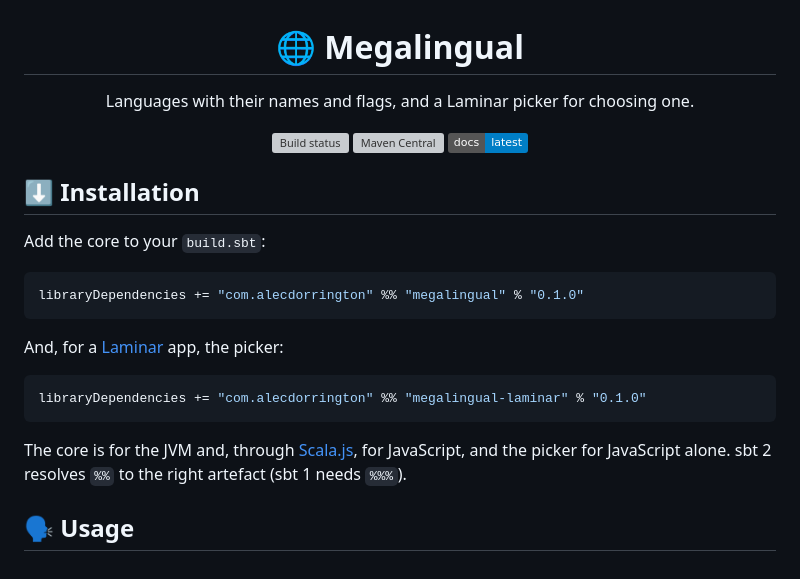
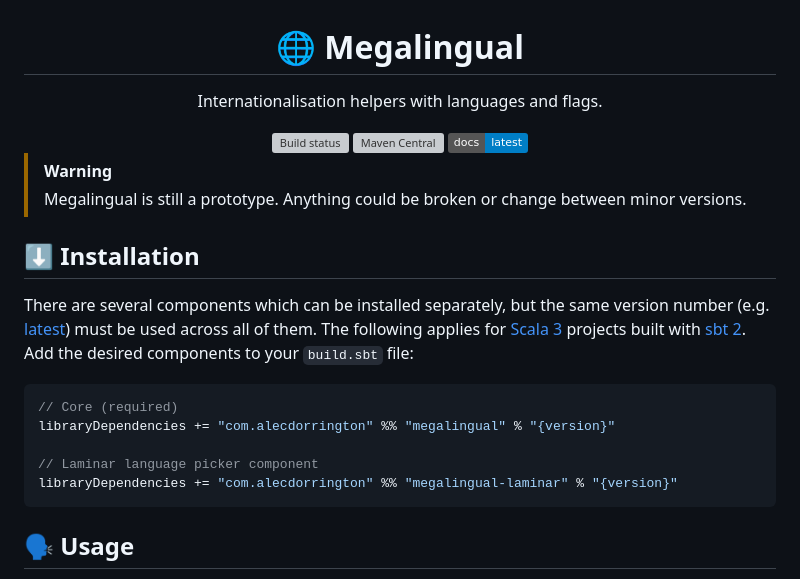
Before and after one commit to SgtSwagrid/megalingual, a Markdown page: README.md, the part around the change. Drawn GitHub-style; badges without logos; grey boxes are pictures that could not be loaded.

````diff
--- a/README.md
+++ b/README.md
@@ -1,7 +1,7 @@
 <div align="center">
 
   <h1>🌐 Megalingual</h1>
-  <p>Languages with their names and flags, and a Laminar picker for choosing one.</p>
+  <p>Internationalisation helpers with languages and flags.</p>
 
   <span>
     <a href="https://github.com/SgtSwagrid/megalingual/actions/workflows/build-integrity.yml"><img src="https://github.com/SgtSwagrid/megalingual/actions/workflows/build-integrity.yml/badge.svg" alt="Build status" /></a>
@@ -11,22 +11,22 @@
 
 </div>
 
+> [!WARNING]
+> Megalingual is still a prototype. Anything could be broken or change between minor versions.
+
 ## ⬇️ Installation
 
-Add the core to your `build.sbt`:
+There are several components which can be installed separately, but the same version number (e.g. [latest](../../releases/latest)) must be used across all of them.
+The following applies for [Scala 3](https://www.scala-lang.org/) projects built with [sbt 2](https://www.scala-sbt.org/).
+Add the desired components to your `build.sbt` file:
 
 ```scala
-libraryDependencies += "com.alecdorrington" %% "megalingual" % "0.1.0"
+// Core (required)
+libraryDependencies += "com.alecdorrington" %% "megalingual" % "{version}"
+
+// Laminar language picker component
+libraryDependencies += "com.alecdorrington" %% "megalingual-laminar" % "{version}"
 ```
-
-And, for a [Laminar](https://laminar.dev/) app, the picker:
-
-```scala
-libraryDependencies += "com.alecdorrington" %% "megalingual-laminar" % "0.1.0"
-```
-
-The core is for the JVM and, through [Scala.js](https://www.scala-js.org/), for JavaScript, and the picker for
-JavaScript alone. sbt 2 resolves `%%` to the right artefact (sbt 1 needs `%%%`).
 
 ## 🗣️ Usage
 
````
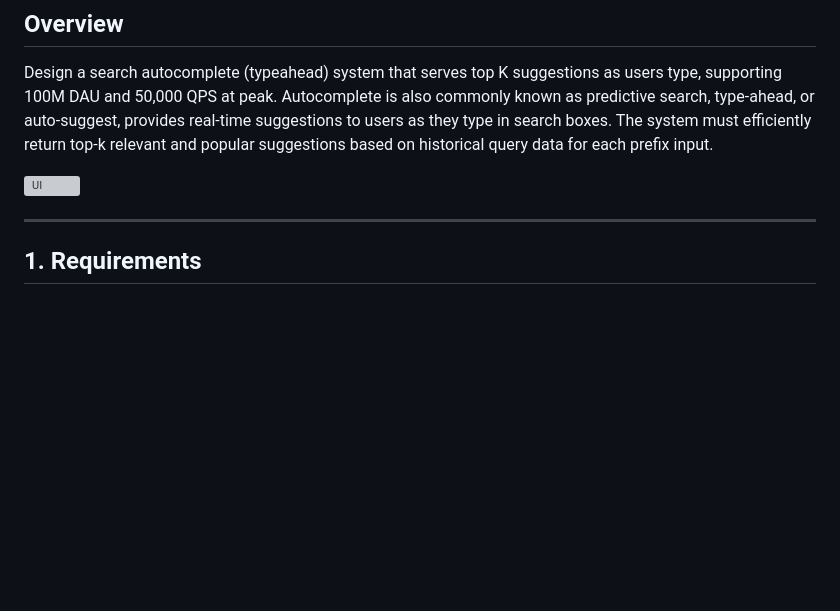
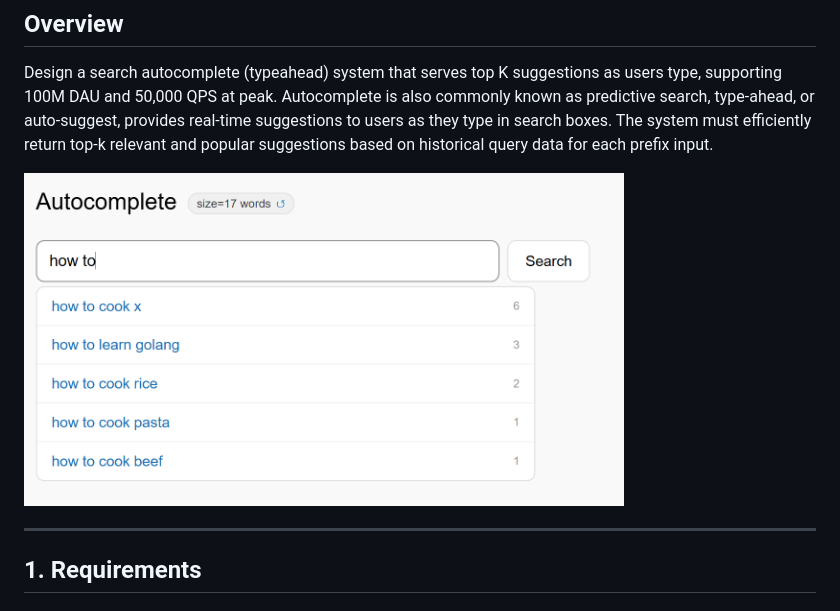
Before and after one commit to HuyTanVan/system-design-series, a Markdown page: autocomplete-system/README.md, the part around the change. Rendered like a GitHub page; blank space fills up the shorter version; grey boxes are pictures that could not be loaded.

```diff
--- a/autocomplete-system/README.md
+++ b/autocomplete-system/README.md
@@ -5,7 +5,7 @@ Design a search autocomplete (typeahead) system that serves top K suggestions as
 Autocomplete is also commonly known as predictive search, type-ahead, or auto-suggest, provides real-time suggestions to users as they type in search boxes. The system must efficiently return top-k relevant and popular suggestions based on historical query data for each prefix input.
 
 <div style="margin-left:3rem">
-    <img src="./images/uiw.png" alt="UI" width="600">
+    <img src="./images/ui.png" alt="UI" width="600">
 </div>
 
 ---
```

☆ ☆ ☆ ☆ ☆ ☆ ☆

Required action – Could you show every line of the listing that holds the string "components"?

Answer for this exercise –
+There are several components which can be installed separately, but the same version number (e.g. [latest](../../releases/latest)) must be used across all of them.
+Add the desired components to your `build.sbt` file:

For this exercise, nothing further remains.